> **What this task involves**
Repeat each entry word for word.

> **Data for this exercise**
== Segment start ==
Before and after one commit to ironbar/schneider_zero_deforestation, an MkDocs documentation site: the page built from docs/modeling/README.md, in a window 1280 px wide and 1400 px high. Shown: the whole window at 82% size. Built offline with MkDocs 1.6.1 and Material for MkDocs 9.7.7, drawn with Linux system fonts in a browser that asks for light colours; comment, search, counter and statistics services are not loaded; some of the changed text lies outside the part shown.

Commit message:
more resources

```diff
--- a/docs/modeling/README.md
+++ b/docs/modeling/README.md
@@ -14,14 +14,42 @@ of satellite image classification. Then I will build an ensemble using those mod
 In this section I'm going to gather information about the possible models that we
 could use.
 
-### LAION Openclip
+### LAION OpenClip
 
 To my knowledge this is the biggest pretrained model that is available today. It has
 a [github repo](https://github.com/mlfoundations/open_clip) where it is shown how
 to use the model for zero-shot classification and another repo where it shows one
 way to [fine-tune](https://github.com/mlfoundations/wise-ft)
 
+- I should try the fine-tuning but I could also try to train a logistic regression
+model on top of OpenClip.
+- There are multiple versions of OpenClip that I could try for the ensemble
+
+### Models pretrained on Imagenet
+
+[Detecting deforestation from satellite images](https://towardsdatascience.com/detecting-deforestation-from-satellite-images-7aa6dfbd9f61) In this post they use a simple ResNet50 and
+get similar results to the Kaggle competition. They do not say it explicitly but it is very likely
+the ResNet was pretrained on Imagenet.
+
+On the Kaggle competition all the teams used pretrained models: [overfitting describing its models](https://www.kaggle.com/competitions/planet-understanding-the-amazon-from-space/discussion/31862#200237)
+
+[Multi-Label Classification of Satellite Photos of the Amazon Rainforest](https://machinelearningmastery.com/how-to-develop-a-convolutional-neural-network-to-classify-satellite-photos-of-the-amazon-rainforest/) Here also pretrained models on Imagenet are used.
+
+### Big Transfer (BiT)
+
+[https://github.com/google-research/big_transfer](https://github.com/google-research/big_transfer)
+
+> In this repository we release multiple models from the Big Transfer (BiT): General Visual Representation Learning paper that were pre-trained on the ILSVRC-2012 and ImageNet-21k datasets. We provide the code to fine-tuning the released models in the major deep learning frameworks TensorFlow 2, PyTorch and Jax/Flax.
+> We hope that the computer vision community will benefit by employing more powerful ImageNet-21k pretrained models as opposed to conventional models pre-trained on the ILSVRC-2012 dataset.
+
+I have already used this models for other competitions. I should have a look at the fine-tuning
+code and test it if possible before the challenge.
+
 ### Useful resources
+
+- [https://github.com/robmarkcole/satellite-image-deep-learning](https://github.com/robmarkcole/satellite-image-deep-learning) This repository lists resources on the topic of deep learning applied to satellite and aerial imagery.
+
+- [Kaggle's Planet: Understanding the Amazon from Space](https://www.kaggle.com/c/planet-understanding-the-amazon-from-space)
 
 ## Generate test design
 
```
== Segment end ==
> **Your solution**
Before and after one commit to ironbar/schneider_zero_deforestation, an MkDocs documentation site: the page built from docs/modeling/README.md, in a window 1280 px wide and 1400 px high. Shown: the whole window at 82% size. Built offline with MkDocs 1.6.1 and Material for MkDocs 9.7.7, drawn with Linux system fonts in a browser that asks for light colours; comment, search, counter and statistics services are not loaded; some of the changed text lies outside the part shown.

Commit message:
more resources

```diff
--- a/docs/modeling/README.md
+++ b/docs/modeling/README.md
@@ -14,14 +14,42 @@ of satellite image classification. Then I will build an ensemble using those mod
 In this section I'm going to gather information about the possible models that we
 could use.
 
-### LAION Openclip
+### LAION OpenClip
 
 To my knowledge this is the biggest pretrained model that is available today. It has
 a [github repo](https://github.com/mlfoundations/open_clip) where it is shown how
 to use the model for zero-shot classification and another repo where it shows one
 way to [fine-tune](https://github.com/mlfoundations/wise-ft)
 
+- I should try the fine-tuning but I could also try to train a logistic regression
+model on top of OpenClip.
+- There are multiple versions of OpenClip that I could try for the ensemble
+
+### Models pretrained on Imagenet
+
+[Detecting deforestation from satellite images](https://towardsdatascience.com/detecting-deforestation-from-satellite-images-7aa6dfbd9f61) In this post they use a simple ResNet50 and
+get similar results to the Kaggle competition. They do not say it explicitly but it is very likely
+the ResNet was pretrained on Imagenet.
+
+On the Kaggle competition all the teams used pretrained models: [overfitting describing its models](https://www.kaggle.com/competitions/planet-understanding-the-amazon-from-space/discussion/31862#200237)
+
+[Multi-Label Classification of Satellite Photos of the Amazon Rainforest](https://machinelearningmastery.com/how-to-develop-a-convolutional-neural-network-to-classify-satellite-photos-of-the-amazon-rainforest/) Here also pretrained models on Imagenet are used.
+
+### Big Transfer (BiT)
+
+[https://github.com/google-research/big_transfer](https://github.com/google-research/big_transfer)
+
+> In this repository we release multiple models from the Big Transfer (BiT): General Visual Representation Learning paper that were pre-trained on the ILSVRC-2012 and ImageNet-21k datasets. We provide the code to fine-tuning the released models in the major deep learning frameworks TensorFlow 2, PyTorch and Jax/Flax.
+> We hope that the computer vision community will benefit by employing more powerful ImageNet-21k pretrained models as opposed to conventional models pre-trained on the ILSVRC-2012 dataset.
+
+I have already used this models for other competitions. I should have a look at the fine-tuning
+code and test it if possible before the challenge.
+
 ### Useful resources
+
+- [https://github.com/robmarkcole/satellite-image-deep-learning](https://github.com/robmarkcole/satellite-image-deep-learning) This repository lists resources on the topic of deep learning applied to satellite and aerial imagery.
+
+- [Kaggle's Planet: Understanding the Amazon from Space](https://www.kaggle.com/c/planet-understanding-the-amazon-from-space)
 
 ## Generate test design
 
```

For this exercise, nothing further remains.